Prague, 16 September 2003 (RFE/RL) -- Belarusian President Alyaksandr Lukashenka recently ordered the Ministry of Labor and Social Security to ensure that all state-owned and private enterprises in the country hire an officer responsible for ideology.
Ministry of Labor and Social Security spokeswoman Galina Trofimenko told RFE/RL that the order came as a result of a March conference on ideology organized by the Ideological Department of the presidential administration. She said deputy directors responsible for ideology will be introduced into all companies with more than 300 employees.
What should the CV or resume of a deputy director of ideology look like? Trofimenko said a deputy director should have a higher education, at least five years of experience working as a manager, and should know the fundamentals of Belarus's state ideology.
There's just one hitch. There appears to be no clearly articulated Belarusian state ideology. Analysts say Lukashenka simply wants to suppress the critics of his policies and control society in the way Soviet leaders once did.
Valery Karbalevich, an analyst with the Strategic Center, an independent Minsk-based political think tank, said there is no definitive Belarusian ideology and that those responsible for overseeing "ideological work" in Belarus will have to praise Lukashenka and his policies and report to authorities on those who disagree with the official line.
"I think that people who are responsible for ideology clearly understand one simple and foolish idea -- you need to praise Lukashenka and his policies and curse all his enemies -- the West, the [Belarusian] opposition," Karbalevich said. "Depending on the [political] situation, they must also curse Russia, but if the situation changes, they should support integration with her. To praise Lukashenka, that is the only ideology."
Karbalevich said Lukashenka outlined some vague guidelines on Belarusian ideology during the March conference but that his speech was confusing.

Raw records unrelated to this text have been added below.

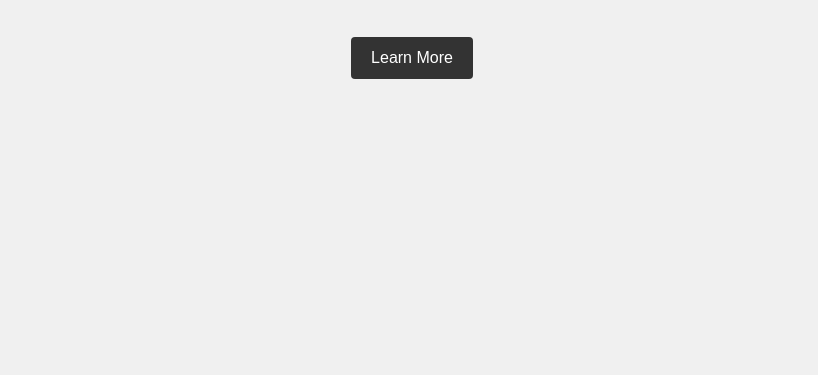
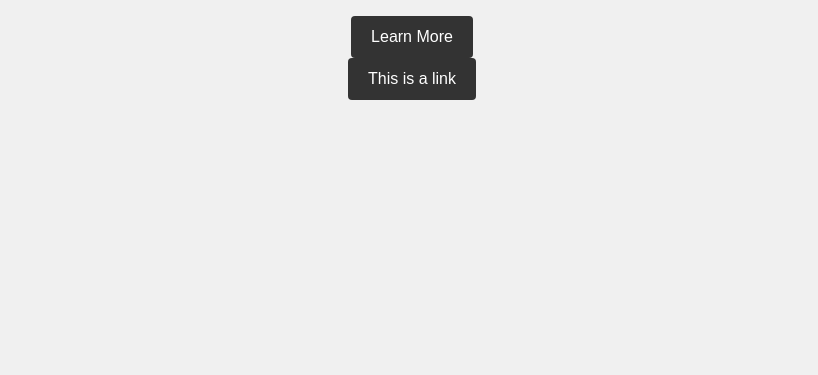
Before and after one commit to mortanjt/mortanjt.github.io, a plain HTML site: page index.html in a window 1280 px wide. Shown: the part 425-800 px from the top of the page, without its empty margins (228-1046 px from the left). Drawn offline with Linux system fonts and the light colour scheme.

Commit message:
Update index.html

```diff
--- a/index.html
+++ b/index.html
@@ -53,6 +53,7 @@
     <h1>Welcome to My Website!</h1>
     <p>Thank you for visiting. This is my personal website where I share my thoughts and experiences.</p>
     <a href="about.html">Learn More</a>
+    <a href="new.html">This is a link</a>
   </div>
 </body>
 </html>
```
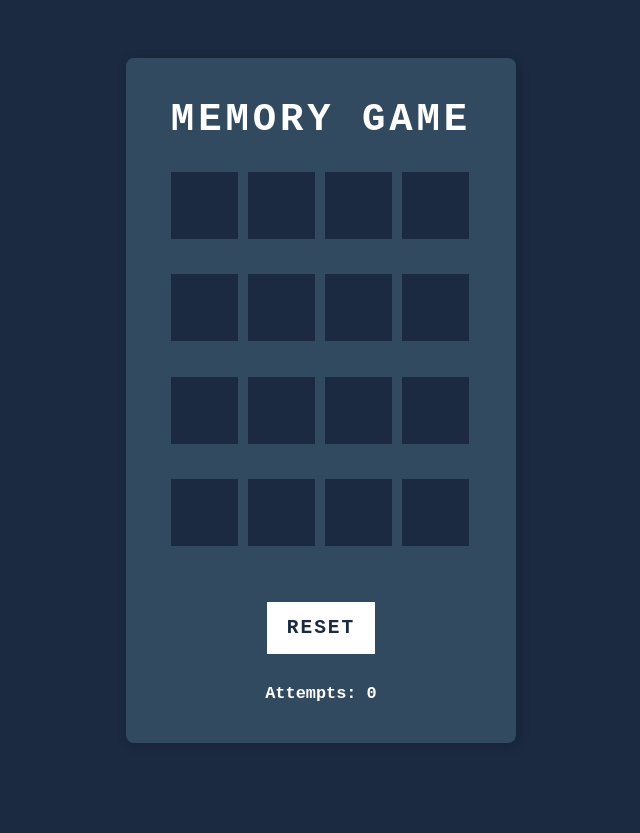
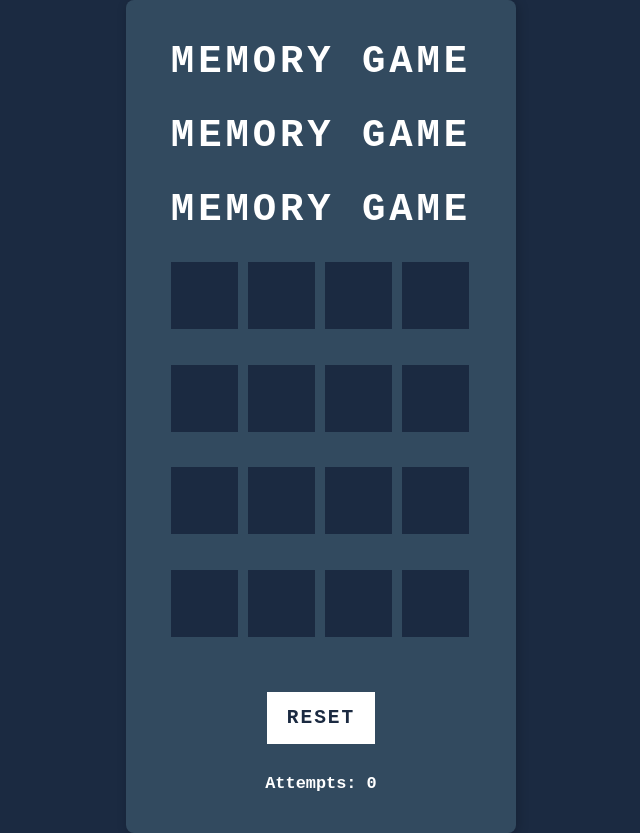
Before and after one commit to kuvaan16/memorygame, a plain HTML site: page main.html in a window 1280 px wide. Shown: the whole page, without its empty margins (319-959 px from the left). Before the commit the page ends 800 px from the top, so only its background shows below. Drawn offline with Linux system fonts and the light colour scheme.

Commit message:
Update main.html

```diff
--- a/main.html
+++ b/main.html
@@ -8,6 +8,8 @@
   </head>
   <body>
     <div class="container">
+      <h2>Memory Game</h2>
+      <h2>Memory Game</h2>
       <h2>Memory Game</h2>
       <div class="game"></div>
       <button class="reset" onclick="resetGame()">Reset</button>
```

He said Lukashenka suggested what amounts to a mishmash of Soviet-style communism and modern Western ideologies.
"It is clear that this mix cannot constitute any articulate system and that it will never work," Karbalevich said. He said a clearly defined Belarusian state ideology has still not been presented in a book or article, despite the fact that it must be studied in schools and universities from the beginning of this month.
Tatsiana Protska is the head of the Belarusian Helsinki Committee, a nongovernmental organization that focuses on human rights. She told RFE/RL that although Lukashenka has not articulated an official ideology, the structure for promulgating such a belief system is already in place. This structure, she said, is an exact replica of the Soviet-era mechanisms of imposing communist ideology upon society.
"The Soviet system is taken as a propaganda model. At that time, the [Communist] Party organizations always had deputy directors for ideology. Now, party organizations have been practically replaced by presidential 'vertical power,'" Protska said.
Karbalevich said Lukashenka seeks to control Belarusian society through such a "vertical structure." He explained that this ideological control structure begins at the presidential level and trickles down to the smallest factories. Lower officials report to their superiors about the ideological situations in the sections of society they are responsible for.
"Every local council has a deputy chairman responsible for ideological work. Every regional council also has a deputy chairman responsible for ideological work, and so on. The vertical chain of responsibility is already in place. The officials will control each other from the upper echelons of power to the lower," Karbalevich said.
Karbalevich said there are officials responsible for ideological work in the presidential administration. The system may look effective, but Karbalevich said it will not work. "The efficiency will not be high," he said. "The efficiency will be weak because to begin with, Belarus is not the Soviet Union. Belarus is more or less an open society, with an independent mass media, where people can watch Russian television, where citizens are allowed to go freely abroad."
He said that what is lacking in Belarus is an effective KGB-style secret service. Nevertheless, deputy directors for ideology will be able to make life hard for employees. The most severe punishment might be firing.
Practically speaking, many reasons can be found for firing a "faithless" employee. For example, once a month, all employees will be required to attend an hour of political briefings, where they will be informed about recent actions by Belarusian authorities. "As during Soviet times," Karbalevich said, "it will be an indoctrination hour when questioning official policy would mean revealing oneself as an enemy of the state. It would eventually lead to being fired."
Alyaksandr Buchvostov agrees. He is the chairman of the Trade Union Association of Tractor and Agriculture Machines Manufacturers in Belarus. He said the new deputy directors for ideology are already seeking to root out "sinful" thoughts from the minds of workers and reduce the influence of the country's independent trade unions. He accuses the authorities of searching the personal belongings of workers for items not in line with the official ideology.
The decision is intended to affect foreign companies working in the country, as well. But Alyaksandr Denisov, a deputy director for Coca-Cola Beverages in Belarus, said he does not understand what the authorities are looking for and said the company tries to distance itself from ideology wherever possible.
(RFE/RL's Belarusian Service contributed to this story.)